ASSIGNMENT: Lines with the string "qMinHorarioFormateado" in the data below: report how many there are, and write nothing but the number.

[GIVEN ENTRIES Boundary: Start]

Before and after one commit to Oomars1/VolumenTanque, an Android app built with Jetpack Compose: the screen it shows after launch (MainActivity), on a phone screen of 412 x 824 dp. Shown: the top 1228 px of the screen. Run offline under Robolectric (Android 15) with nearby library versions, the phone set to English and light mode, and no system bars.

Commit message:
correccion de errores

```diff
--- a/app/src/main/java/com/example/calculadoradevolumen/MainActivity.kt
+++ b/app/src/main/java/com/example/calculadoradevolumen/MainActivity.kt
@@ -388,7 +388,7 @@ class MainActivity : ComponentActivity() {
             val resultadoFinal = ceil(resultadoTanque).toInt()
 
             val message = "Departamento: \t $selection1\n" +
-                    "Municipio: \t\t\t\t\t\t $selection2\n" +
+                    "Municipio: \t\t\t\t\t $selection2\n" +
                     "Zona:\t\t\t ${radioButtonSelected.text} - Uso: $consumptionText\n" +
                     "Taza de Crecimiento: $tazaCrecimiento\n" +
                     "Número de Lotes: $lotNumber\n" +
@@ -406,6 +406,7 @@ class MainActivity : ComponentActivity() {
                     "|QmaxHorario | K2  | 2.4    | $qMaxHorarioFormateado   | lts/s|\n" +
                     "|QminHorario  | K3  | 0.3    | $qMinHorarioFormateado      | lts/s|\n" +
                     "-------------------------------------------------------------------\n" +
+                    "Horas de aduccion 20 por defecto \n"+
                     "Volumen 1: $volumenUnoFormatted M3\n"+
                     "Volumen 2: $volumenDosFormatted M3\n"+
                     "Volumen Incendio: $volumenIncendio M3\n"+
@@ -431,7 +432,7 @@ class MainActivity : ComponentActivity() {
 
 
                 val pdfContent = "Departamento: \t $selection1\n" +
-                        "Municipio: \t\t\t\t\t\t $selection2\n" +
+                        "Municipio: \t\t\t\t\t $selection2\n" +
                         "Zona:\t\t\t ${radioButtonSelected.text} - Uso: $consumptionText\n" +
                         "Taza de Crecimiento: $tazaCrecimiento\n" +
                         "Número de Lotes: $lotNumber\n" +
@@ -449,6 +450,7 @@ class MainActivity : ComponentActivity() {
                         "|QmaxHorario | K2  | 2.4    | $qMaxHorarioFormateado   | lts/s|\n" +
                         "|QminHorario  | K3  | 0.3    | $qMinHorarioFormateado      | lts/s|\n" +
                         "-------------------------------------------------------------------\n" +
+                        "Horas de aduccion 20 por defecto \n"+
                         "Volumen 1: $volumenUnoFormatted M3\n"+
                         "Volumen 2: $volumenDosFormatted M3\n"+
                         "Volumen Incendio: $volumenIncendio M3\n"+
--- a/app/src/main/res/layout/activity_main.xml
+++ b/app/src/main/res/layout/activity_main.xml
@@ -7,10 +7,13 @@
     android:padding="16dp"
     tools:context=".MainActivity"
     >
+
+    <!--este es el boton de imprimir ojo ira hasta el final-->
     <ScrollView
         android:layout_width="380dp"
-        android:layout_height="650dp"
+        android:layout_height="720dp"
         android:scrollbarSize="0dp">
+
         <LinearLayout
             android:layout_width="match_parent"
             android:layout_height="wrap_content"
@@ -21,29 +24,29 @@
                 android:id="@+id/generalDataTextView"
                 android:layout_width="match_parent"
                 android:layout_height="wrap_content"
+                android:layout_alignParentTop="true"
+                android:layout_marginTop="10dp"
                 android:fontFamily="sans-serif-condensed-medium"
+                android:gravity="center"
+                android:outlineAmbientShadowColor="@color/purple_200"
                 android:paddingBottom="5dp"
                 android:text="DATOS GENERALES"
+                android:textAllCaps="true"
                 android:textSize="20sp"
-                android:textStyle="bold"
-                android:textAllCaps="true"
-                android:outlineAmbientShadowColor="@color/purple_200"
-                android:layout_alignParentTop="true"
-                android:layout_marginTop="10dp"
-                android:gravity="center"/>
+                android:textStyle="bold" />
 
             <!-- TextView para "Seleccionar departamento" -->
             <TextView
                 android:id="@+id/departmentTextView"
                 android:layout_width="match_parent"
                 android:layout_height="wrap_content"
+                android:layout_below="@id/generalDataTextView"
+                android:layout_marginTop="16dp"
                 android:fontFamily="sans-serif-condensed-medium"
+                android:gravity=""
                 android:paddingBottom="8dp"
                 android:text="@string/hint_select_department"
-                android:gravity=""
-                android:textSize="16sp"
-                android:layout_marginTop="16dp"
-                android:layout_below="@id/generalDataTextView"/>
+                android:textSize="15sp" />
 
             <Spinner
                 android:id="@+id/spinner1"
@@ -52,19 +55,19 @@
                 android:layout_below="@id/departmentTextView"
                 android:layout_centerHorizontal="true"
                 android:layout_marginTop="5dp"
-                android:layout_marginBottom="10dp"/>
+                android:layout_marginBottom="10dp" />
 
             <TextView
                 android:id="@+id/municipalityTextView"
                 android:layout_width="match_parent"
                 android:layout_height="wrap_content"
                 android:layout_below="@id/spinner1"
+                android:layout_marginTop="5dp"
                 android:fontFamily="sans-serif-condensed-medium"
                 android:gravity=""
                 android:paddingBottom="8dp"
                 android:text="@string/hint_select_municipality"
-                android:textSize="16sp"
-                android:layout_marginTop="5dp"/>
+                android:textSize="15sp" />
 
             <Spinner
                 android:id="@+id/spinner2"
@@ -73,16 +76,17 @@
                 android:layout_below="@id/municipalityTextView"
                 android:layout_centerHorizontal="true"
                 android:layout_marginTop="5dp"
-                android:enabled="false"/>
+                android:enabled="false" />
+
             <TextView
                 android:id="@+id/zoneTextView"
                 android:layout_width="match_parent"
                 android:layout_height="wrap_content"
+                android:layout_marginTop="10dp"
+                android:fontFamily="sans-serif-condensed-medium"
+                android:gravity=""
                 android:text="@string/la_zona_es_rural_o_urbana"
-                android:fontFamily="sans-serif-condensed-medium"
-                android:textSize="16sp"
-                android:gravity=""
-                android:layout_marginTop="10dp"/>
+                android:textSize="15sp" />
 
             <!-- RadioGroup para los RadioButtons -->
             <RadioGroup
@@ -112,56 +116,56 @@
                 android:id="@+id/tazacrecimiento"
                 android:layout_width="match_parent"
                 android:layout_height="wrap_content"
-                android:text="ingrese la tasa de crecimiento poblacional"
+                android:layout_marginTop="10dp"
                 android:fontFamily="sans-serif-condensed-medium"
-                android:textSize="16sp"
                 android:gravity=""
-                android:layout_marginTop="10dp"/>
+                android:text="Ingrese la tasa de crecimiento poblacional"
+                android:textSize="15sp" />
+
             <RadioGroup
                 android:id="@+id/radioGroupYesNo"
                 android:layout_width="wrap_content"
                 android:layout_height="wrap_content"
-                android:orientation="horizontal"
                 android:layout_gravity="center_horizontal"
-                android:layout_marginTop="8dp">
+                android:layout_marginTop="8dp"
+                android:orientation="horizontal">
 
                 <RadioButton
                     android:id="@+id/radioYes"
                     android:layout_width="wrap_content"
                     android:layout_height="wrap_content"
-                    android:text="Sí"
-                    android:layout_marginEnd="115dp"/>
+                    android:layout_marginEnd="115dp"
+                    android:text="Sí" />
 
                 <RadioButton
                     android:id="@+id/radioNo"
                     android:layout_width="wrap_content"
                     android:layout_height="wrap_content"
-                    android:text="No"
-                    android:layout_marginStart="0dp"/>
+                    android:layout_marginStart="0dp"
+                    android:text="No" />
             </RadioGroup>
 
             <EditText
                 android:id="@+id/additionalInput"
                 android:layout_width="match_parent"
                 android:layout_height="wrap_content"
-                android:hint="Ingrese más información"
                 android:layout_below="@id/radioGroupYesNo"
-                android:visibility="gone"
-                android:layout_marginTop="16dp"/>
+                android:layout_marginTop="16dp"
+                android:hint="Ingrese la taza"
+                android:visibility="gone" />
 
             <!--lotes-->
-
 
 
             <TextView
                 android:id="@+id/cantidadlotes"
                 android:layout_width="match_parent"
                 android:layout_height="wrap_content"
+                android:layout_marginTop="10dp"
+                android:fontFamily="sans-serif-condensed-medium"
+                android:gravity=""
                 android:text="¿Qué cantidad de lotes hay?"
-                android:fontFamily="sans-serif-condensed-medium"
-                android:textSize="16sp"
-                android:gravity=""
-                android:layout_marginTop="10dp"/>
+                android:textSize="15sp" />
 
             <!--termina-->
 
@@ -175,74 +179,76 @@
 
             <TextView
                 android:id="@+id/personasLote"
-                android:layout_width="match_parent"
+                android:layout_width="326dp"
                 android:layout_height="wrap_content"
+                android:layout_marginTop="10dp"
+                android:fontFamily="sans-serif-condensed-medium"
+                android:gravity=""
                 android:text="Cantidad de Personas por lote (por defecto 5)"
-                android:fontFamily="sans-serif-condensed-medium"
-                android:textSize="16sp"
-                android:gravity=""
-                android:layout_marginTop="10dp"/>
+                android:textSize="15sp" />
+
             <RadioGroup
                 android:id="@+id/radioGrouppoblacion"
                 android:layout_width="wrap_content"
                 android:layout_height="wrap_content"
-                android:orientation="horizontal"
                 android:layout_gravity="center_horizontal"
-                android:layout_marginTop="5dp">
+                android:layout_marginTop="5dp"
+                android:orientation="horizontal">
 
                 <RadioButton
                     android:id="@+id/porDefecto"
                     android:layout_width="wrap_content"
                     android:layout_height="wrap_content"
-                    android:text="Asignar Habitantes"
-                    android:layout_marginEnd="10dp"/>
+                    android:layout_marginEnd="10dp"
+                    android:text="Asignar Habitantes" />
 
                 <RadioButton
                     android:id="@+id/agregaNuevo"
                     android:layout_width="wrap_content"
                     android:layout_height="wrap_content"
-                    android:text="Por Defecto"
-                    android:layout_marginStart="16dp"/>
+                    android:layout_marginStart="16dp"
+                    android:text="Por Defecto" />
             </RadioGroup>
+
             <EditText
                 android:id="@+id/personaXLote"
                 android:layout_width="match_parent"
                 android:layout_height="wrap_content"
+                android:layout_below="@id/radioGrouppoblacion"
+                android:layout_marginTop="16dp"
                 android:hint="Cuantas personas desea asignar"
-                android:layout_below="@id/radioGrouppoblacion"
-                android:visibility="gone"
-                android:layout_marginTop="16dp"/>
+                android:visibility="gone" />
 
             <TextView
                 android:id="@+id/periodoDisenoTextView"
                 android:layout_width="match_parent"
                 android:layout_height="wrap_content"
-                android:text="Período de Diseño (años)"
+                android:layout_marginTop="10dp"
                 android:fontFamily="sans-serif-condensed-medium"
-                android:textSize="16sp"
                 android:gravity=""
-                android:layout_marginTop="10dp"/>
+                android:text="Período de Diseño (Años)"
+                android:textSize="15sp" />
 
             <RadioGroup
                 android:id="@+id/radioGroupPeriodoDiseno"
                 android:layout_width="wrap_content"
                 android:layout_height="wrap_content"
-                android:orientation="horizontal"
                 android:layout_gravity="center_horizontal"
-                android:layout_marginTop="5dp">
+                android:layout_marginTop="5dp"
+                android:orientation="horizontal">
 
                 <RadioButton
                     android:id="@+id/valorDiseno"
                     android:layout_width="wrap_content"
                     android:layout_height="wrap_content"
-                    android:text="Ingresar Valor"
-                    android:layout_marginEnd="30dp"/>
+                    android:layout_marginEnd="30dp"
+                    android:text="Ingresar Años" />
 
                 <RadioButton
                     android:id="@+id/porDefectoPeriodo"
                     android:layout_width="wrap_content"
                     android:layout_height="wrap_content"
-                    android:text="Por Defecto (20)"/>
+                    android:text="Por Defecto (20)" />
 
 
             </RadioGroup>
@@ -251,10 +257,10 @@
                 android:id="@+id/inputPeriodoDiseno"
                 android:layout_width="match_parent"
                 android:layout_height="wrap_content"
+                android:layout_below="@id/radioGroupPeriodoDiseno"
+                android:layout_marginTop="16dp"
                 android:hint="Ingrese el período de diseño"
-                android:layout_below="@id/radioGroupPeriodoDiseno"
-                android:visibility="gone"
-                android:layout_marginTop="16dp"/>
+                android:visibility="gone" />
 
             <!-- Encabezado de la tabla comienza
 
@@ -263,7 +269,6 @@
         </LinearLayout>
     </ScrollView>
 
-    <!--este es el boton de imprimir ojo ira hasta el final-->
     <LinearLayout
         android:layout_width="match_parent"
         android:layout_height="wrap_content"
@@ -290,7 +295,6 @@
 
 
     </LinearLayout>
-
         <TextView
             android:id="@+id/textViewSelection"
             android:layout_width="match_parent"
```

[GIVEN ENTRIES Boundary: End]

RESPONSE TO THIS EXERCISE: 2